Gai is a hands-on scientist distinguished for the pioneering development and application of environmental transmission electron microscopy (ETEM). ETEM allows direct observation of the actual course of gas-solid reactions on the atomic scale under controlled reaction conditions. Her outstanding successes, though stimulated in her earlier academic career in Oxford and now continuing in York, were largely achieved during her eighteen year employment at DuPont, USA.
The equipment she inspired is now utilized by manufacturers and numerous scientists world-wide with global sales so far of ten front-line instruments each costing about £5M. Major benefits have thus flowed to the electron microscope manufacturers FEI and JEOL with whom Gai collaborated closely over prototype design. Even more significant has been Gai’s own work with time-resolved, high resolution ETEM in direct observation of gas molecule reactions with solid surfaces often at high temperature and at pressures sufficient for meaningful results.

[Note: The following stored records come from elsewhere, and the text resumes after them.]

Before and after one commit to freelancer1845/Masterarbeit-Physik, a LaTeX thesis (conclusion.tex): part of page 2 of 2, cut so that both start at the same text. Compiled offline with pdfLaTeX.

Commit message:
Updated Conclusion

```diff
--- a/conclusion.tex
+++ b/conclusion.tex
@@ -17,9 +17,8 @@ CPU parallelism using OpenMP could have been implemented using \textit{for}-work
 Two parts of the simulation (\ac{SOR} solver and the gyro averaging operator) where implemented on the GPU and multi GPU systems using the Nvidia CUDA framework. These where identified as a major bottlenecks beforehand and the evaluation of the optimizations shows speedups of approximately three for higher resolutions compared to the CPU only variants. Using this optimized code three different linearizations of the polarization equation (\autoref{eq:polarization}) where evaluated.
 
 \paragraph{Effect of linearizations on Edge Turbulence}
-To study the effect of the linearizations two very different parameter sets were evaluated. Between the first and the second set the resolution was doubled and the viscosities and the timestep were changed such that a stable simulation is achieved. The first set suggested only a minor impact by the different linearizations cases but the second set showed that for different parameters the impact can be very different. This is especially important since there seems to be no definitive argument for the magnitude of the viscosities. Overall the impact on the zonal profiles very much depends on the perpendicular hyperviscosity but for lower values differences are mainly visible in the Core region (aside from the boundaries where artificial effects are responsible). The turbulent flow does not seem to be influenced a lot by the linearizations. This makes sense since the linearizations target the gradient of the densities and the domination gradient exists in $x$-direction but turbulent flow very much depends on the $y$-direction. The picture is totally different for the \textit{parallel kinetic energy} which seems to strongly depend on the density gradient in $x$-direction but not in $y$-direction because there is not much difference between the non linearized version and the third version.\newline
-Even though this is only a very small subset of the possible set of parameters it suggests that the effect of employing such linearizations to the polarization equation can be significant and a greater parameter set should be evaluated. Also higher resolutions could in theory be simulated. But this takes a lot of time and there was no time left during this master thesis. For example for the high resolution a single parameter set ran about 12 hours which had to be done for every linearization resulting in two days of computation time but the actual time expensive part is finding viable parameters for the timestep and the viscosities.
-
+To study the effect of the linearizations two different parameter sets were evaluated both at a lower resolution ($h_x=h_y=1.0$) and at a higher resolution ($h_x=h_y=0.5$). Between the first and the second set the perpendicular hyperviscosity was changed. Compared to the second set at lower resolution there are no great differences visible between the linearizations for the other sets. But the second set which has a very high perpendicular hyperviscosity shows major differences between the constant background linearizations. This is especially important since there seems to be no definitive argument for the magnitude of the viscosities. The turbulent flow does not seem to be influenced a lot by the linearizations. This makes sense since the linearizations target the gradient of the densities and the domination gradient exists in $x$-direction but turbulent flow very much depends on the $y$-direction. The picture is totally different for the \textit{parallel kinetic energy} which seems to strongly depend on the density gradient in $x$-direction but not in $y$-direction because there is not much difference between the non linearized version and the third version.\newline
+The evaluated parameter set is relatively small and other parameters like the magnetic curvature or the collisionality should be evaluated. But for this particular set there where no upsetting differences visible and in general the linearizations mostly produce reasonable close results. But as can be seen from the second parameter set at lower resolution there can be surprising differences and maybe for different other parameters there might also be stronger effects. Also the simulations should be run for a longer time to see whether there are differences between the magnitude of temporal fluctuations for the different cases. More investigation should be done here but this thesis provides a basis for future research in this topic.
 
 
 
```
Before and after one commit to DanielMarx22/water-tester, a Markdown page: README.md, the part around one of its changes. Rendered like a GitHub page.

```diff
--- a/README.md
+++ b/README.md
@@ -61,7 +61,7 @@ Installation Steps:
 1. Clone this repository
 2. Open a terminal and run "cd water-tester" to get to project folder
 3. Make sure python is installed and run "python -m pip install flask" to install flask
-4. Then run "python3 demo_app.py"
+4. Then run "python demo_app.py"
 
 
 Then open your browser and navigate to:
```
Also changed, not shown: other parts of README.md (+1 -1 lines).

Her observations have unmasked the critical role of key atomic sites and defects in many gas-solid catalytic reactions such as their role in storing subsurface oxygen. She discovered a novel reaction mechanism in the vanadyl pyrophosphate oxides used in an industrial polymer production process. A particular commercial triumph resulting from the ETEM work has been DuPont’s development of a new “green” and more economical process for nanocoating of pigment particles to make them more photostable.
These pigments are used for strong polymers, coatings and other products by DuPont in UK as well as in the USA and the industrial impact has already led to financial benefits of over £50 million. Since her return to the UK, Gai has set up a leading Nanocentre at York where ETEM results on the next generation of biofuels are already emerging.